Daniel Ricciardo admitted he could not believe what he was seeing in Alex Peroni's mammoth Monza Formula 3 crash, as fellow Formula 1 drivers agreed that lessons needed to be learned.
Peroni was launched into a series of terrifying rolls during Saturday's F3 race after striking a sausage kerb that had been placed in the run off area at Parabolica.
He landed upside down before flipping the right way up as he ended up on top of the tyre barriers.
The 19-year-old Australian was subsequently diagnosed with a fractured vertebra. He remained in hospital on Sunday morning and will have more scans later in the day.
Having watched the events unfold live on television, Ricciardo said that such an accident had previously been unthinkable.
"It's weird and you would never think that that kerb there would have such an impact," said Ricciardo.
"Unfortunately, sometimes you need something to happen so that you realise the consequences.
"I'd never looked at that kerb thinking of it as a danger or a threat.
"I don't know whether the kerb had lifted off the ground but I couldn't actually believe what I was seeing. I was actually happy to see it, because I know if they show a replay it means the driver is OK.
"So I'm glad he's OK but it's crazy. It's another lesson for us, so even if it seems like nothing - at those speeds you can just get a little turbulence under the car and it can take off."
Red Bull's Alex Albon reckoned the nature of the crash should prompt F1 to think more about how it deals with track limits and whether kerbs were the best solution.
"Even with Formula 1 I don't think we'd have had that kind of reaction because of how our cars are set up over bumps and stuff like that," he said. "But that's obviously a bit of a wake-up call.
"Luckily I don't think we have kerbs like that anywhere [else] we go to, and I'm sure we can redesign that. I'm surprised it's not one long one. It's basically a roadblock on the exit."
Carlos Sainz Jr added: "I didn't expect that a car could actually do that on that kerb, but it is something that we're going to take into account in the future.
"That kerb was meant to be there just for track limits not for an unsafe situation, and I think no one expected that.
"It's a lesson learned again for the F1 family that that kerb could create that kind of flip."
The kerb that Peroni struck was removed before final F1 practice, and world champion Lewis Hamilton suggested that the best solution for Parabolica would be grass and gravel.
"It was much better when it was grass and gravel on the exit there because I remember you used to come into that corner and you were a bit nervous of going in too deep because you might end up in the wall," explained the Mercedes driver.
"The grass would pull you out wide and you'd pay the price for pushing beyond the limit. So now you can go beyond the limit and that's - for me - the biggest problem with all these run-off areas that are Tarmac now.
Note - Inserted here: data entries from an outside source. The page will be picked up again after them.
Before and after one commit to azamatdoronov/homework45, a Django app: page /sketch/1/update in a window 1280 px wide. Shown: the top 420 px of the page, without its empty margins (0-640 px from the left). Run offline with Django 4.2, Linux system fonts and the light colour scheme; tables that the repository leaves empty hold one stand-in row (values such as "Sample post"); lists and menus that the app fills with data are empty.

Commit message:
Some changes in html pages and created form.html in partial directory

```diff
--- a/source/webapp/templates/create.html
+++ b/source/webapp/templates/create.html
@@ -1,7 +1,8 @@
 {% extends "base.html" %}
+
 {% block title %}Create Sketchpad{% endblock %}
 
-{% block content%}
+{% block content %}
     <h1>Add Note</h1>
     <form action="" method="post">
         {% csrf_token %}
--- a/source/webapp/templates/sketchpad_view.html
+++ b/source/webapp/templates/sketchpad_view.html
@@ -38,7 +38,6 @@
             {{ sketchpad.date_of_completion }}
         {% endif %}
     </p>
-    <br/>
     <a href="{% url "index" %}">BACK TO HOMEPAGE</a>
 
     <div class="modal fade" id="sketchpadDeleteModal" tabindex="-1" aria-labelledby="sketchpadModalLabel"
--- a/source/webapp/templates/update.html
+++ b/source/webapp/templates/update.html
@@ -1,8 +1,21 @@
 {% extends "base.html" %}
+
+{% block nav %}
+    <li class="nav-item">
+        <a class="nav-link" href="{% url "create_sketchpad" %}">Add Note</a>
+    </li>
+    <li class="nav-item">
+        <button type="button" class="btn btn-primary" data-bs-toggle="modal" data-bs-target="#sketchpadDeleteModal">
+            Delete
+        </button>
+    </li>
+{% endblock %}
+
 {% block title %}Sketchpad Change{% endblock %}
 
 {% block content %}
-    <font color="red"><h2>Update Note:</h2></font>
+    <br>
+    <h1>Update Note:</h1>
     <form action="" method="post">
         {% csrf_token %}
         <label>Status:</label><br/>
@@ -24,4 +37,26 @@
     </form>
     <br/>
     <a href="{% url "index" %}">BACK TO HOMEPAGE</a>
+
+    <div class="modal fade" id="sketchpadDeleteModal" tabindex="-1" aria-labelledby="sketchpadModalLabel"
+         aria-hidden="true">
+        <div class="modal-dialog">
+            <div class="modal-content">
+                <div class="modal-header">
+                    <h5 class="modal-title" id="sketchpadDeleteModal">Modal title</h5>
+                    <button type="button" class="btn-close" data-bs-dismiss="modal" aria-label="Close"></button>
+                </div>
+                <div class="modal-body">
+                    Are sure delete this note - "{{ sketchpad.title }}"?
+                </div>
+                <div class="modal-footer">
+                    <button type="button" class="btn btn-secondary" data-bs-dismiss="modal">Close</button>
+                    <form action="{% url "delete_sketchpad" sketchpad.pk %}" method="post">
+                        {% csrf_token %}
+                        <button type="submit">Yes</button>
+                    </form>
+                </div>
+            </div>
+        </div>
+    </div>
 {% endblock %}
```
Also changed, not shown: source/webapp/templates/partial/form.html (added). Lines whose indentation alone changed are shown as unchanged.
"We didn't need to be consulted about the kerb. It's a band-aid on the issue of putting Tarmac there in the first place. I don't think they needed Tarmac round there."
But Nico Hulkenberg was not convinced that the Peroni crash should prompt a big reaction.
"I don't think it's time for a big debate," said the Renault driver.
"I think some things you have to think about and look at, but it's also for the driver and everyone to apply common sense and be reasonable, keep things controlled and it's fine.
"Of course sometimes an extreme situation brings extreme accidents."
Autosport has produced a standalone special magazine to celebrate our 70th birthday. All current print subscribers will receive a copy for free. To order your copy of the 196-page Autosport 70th Anniversary issue, please go to: autosport.com/autosport70th